But Jesus saw in them what they did not even see in themselves. Jesus called out positive potential. He regarded them as beloved children of God; what we are all called in our baptism. Jesus treated them with dignity and respect, and called these under employed fishers to something higher. The realm of God. Jesus calls them and us to something even higher than their best selves, to be partners with God in the remaking of the world. Jesus saw them as real people.
Some call those who have been derided to be spiteful; others see us as real people and offer us a higher calling. It can go either way.
It would be a shame to preach this whole sermon and not refer to the experiences we (Steve, Judy, Carol and I) had at the Southern border of Mexico last week. We met with migrants en route, seeking a better life, and held in contempt by many.

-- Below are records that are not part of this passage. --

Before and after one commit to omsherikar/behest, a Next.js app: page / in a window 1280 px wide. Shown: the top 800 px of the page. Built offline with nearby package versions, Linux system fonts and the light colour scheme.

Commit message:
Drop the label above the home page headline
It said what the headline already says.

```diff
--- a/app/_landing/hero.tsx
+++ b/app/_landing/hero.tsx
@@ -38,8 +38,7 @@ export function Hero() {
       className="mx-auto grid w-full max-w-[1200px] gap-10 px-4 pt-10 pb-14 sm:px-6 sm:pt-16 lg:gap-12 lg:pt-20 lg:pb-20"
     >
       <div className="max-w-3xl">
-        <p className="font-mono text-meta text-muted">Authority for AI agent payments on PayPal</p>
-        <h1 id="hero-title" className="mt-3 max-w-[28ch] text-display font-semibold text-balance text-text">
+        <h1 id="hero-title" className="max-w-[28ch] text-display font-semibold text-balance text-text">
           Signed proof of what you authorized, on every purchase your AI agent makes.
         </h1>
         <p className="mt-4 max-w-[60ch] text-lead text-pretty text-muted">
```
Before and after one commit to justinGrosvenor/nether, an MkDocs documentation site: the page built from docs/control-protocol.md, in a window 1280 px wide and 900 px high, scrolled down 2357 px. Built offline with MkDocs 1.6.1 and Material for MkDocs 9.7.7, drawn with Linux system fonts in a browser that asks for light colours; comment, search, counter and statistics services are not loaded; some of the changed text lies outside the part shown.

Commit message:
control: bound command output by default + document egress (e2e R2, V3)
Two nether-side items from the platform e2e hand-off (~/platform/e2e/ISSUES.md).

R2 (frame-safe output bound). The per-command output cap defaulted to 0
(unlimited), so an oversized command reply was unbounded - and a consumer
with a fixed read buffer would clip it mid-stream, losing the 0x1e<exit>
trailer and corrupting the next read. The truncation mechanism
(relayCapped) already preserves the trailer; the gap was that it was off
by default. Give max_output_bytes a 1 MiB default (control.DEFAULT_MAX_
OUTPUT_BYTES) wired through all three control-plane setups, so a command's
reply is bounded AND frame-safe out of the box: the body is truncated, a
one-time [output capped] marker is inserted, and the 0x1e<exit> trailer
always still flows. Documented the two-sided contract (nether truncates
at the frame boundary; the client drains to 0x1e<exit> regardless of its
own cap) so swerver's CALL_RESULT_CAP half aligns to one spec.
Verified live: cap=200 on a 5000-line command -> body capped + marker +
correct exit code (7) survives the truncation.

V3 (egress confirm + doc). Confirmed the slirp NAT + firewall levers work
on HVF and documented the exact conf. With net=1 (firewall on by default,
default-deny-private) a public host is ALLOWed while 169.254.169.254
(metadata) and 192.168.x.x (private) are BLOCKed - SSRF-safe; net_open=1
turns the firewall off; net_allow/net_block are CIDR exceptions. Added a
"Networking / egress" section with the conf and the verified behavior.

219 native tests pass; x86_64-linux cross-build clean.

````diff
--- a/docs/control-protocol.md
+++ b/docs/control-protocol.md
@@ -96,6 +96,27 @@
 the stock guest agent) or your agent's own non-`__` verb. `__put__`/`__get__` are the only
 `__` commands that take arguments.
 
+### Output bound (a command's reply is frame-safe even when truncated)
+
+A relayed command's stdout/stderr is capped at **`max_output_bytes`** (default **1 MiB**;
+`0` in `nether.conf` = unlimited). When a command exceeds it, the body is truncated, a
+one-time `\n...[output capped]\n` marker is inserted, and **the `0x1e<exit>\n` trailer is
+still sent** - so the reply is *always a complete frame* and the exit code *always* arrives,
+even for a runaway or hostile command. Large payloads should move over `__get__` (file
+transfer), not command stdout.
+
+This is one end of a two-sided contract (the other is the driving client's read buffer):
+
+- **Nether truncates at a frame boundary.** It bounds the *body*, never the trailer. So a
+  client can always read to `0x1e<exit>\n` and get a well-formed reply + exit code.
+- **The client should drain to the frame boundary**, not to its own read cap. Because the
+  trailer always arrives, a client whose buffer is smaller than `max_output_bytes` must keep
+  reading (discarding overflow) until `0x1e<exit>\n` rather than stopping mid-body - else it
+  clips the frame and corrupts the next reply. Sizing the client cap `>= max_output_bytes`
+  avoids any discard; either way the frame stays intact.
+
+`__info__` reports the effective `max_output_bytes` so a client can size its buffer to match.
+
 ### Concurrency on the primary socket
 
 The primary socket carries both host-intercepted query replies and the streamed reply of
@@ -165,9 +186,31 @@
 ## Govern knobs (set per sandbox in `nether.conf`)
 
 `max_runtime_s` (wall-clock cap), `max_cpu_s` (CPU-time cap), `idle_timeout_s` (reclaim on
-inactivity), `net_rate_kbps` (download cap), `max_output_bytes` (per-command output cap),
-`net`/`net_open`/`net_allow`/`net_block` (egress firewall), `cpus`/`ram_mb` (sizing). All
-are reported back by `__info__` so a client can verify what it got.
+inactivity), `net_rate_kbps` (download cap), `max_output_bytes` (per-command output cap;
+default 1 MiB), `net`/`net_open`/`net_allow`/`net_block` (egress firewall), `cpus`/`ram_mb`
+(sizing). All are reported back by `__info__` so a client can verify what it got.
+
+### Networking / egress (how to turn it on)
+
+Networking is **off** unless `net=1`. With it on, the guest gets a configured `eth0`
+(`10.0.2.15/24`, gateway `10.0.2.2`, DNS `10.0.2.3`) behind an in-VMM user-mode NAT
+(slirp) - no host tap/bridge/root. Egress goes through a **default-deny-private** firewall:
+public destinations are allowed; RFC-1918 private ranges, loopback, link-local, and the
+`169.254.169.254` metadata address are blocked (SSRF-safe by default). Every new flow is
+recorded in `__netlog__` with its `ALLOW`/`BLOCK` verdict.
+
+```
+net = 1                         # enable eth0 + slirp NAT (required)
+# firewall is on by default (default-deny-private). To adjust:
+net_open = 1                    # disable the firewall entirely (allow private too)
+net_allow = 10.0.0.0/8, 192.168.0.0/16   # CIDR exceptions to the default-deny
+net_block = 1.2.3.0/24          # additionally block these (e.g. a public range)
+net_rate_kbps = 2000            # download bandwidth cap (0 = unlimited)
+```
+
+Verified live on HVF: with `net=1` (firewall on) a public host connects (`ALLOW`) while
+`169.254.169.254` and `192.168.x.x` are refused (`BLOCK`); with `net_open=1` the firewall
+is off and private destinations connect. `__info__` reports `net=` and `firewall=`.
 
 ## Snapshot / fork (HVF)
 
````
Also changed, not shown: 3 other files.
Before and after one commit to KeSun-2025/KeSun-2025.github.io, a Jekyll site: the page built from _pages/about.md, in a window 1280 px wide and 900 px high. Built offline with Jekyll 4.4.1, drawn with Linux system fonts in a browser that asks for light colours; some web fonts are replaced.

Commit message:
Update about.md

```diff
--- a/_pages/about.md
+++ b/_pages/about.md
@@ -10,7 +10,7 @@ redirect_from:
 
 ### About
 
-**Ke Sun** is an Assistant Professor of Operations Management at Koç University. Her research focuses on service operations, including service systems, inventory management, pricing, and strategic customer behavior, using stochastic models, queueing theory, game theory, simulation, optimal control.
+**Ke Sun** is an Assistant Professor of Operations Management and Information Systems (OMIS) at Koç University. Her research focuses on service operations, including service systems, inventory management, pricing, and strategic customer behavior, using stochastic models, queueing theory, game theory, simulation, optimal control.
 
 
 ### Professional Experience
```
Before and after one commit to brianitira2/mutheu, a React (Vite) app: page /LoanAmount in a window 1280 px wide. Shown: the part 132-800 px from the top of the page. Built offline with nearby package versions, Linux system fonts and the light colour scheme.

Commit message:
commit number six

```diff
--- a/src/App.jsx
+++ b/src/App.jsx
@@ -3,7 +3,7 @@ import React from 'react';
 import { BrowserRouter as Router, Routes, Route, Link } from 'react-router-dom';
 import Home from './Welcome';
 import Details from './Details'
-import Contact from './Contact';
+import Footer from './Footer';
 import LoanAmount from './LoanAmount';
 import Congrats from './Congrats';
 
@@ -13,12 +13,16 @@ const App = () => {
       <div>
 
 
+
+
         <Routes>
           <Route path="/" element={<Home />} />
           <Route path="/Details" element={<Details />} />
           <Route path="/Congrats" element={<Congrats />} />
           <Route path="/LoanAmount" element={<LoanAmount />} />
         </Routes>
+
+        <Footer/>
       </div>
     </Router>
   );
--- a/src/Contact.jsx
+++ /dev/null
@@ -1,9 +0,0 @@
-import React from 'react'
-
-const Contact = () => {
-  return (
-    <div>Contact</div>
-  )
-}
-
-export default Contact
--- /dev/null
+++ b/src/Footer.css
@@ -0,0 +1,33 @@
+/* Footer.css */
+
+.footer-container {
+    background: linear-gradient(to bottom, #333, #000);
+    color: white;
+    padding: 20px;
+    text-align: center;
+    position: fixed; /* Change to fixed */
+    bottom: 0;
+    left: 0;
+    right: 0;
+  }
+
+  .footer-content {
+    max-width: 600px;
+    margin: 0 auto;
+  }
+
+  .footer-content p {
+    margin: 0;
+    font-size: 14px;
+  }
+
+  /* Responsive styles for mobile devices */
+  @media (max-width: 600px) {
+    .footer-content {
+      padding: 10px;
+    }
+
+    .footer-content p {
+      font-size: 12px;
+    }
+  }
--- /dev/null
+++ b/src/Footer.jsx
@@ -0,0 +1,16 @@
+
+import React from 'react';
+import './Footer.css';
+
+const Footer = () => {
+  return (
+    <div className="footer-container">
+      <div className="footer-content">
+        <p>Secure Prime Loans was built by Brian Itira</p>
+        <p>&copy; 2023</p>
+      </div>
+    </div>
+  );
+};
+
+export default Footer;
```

- We met Roselino who has a claim for asylum fleeing machete violence in his hometown in Guatemala, who made it to the US border, and has been returned to Mexico to await a hearing on February 3 in El Paso, Texas. We listened with respect to his story, and we are seeking to guide him to resources which can help him with his claim.
- We met with a tearful English-speaking woman from Cameroon, who flew to Ecuador and literally walked through the jungle of the Darian Gap. She is fleeing violence in a civil war in her nation. Our contribution was to listen and talk with her in English, because she feels so terribly alone in a migrant shelter where only Spanish is spoken.
- We met a Cuban woman whose father was part of the resistance in Cuba, and was therefore blacklisted in many ways.
Our contribution was to regard these people as Children of God, listen with respect, and accord them proper dignity. We did not classify them as objects of derision or folks unworthy of human decency.
One woman who inspired me was Myra, who lives in Chemik down by the border. Nancy and I met her about ten years ago in San Cristobal de Las Casas. Since then she has started and now runs a center for women who are being sexually trafficked and stuck at the Guatemala-Mexico border. She provides a route to safety and out of prostitution, a safe place to stay and a chance to work for money to get them out of their dire situation.
She is one who has responded “yes” to Jesus’ call to discipleship. She has said “yes” to partnership with God.
Jesus calls us all to be disciples; Jesus does not call us to be spiteful.
Amen and amen.